**The problem**
Among the records, which lines hold the word "Before"? Pick them out.

Revision tracking records
::::
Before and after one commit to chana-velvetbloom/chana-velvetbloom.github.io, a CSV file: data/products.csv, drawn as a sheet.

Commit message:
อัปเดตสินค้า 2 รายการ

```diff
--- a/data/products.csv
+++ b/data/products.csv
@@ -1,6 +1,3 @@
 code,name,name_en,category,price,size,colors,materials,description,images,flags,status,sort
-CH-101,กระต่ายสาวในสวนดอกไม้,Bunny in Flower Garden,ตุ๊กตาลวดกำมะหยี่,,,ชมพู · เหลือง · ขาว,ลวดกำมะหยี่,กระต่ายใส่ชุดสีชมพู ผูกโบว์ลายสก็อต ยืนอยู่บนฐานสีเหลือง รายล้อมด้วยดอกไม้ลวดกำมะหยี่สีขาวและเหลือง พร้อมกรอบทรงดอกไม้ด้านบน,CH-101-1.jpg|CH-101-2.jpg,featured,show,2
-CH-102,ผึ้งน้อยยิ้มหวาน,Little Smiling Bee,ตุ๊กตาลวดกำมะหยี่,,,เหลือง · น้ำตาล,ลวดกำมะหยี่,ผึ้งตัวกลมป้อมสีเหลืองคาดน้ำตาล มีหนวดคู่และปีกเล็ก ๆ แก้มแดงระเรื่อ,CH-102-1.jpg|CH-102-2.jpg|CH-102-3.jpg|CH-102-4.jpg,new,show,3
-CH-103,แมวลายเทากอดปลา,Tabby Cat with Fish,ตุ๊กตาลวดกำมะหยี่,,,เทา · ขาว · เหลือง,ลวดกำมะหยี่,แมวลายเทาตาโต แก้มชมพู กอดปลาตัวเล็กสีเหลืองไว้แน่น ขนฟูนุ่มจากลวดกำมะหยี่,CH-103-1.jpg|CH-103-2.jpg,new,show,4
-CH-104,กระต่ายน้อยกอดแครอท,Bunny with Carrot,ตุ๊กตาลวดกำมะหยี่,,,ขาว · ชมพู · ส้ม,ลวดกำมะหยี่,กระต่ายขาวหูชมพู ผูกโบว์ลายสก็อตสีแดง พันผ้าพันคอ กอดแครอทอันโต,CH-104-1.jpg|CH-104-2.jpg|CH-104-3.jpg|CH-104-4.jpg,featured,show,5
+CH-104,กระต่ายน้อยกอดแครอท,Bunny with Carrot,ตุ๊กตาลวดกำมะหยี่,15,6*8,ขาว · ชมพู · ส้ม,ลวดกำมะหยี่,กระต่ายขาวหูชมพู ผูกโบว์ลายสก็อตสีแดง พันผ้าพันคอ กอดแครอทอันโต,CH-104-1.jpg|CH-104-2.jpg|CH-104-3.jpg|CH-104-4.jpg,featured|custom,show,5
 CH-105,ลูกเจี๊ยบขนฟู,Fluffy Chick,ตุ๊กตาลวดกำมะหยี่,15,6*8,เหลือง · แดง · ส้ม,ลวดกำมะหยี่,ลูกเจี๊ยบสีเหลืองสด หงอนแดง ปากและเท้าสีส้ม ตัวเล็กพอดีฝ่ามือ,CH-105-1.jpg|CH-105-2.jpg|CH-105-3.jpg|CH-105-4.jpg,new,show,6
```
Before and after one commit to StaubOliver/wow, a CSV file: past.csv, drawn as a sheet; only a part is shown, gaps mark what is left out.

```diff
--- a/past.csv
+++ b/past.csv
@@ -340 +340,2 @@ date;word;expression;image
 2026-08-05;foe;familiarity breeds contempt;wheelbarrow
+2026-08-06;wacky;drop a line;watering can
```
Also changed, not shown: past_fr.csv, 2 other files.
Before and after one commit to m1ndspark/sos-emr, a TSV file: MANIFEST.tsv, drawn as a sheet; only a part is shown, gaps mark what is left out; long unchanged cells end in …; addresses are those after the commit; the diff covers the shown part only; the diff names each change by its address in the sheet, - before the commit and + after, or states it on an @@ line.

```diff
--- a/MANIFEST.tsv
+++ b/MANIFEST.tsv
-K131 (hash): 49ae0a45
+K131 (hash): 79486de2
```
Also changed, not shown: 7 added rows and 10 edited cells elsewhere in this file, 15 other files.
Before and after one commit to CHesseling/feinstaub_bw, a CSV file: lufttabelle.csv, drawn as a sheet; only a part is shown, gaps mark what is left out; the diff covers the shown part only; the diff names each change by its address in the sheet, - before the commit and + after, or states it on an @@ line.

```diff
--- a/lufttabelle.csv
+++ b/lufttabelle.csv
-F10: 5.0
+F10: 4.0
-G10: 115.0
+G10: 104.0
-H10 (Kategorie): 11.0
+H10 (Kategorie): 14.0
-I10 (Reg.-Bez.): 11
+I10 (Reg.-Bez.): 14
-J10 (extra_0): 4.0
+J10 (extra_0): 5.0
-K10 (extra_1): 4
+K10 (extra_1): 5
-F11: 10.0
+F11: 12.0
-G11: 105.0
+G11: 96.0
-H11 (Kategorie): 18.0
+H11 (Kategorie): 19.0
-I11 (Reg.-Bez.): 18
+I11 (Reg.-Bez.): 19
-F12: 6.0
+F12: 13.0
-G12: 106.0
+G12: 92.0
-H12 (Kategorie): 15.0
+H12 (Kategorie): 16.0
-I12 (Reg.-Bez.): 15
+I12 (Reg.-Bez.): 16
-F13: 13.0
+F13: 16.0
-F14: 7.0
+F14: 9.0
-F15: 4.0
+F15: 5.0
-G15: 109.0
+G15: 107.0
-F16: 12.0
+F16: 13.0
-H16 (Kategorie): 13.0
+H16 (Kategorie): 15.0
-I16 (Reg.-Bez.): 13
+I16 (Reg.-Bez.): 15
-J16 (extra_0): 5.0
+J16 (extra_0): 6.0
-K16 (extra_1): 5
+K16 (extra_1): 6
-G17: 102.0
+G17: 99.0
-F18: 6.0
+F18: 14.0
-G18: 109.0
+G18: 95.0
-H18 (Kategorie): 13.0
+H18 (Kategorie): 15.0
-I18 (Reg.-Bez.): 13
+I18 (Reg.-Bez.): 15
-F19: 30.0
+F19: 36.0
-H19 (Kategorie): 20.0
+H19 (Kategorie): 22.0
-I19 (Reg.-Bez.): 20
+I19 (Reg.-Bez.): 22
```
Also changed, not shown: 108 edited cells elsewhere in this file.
::::
**Answer to this task**
Before and after one commit to chana-velvetbloom/chana-velvetbloom.github.io, a CSV file: data/products.csv, drawn as a sheet.
Before and after one commit to StaubOliver/wow, a CSV file: past.csv, drawn as a sheet; only a part is shown, gaps mark what is left out.
Before and after one commit to m1ndspark/sos-emr, a TSV file: MANIFEST.tsv, drawn as a sheet; only a part is shown, gaps mark what is left out; long unchanged cells end in …; addresses are those after the commit; the diff covers the shown part only; the diff names each change by its address in the sheet, - before the commit and + after, or states it on an @@ line.
Before and after one commit to CHesseling/feinstaub_bw, a CSV file: lufttabelle.csv, drawn as a sheet; only a part is shown, gaps mark what is left out; the diff covers the shown part only; the diff names each change by its address in the sheet, - before the commit and + after, or states it on an @@ line.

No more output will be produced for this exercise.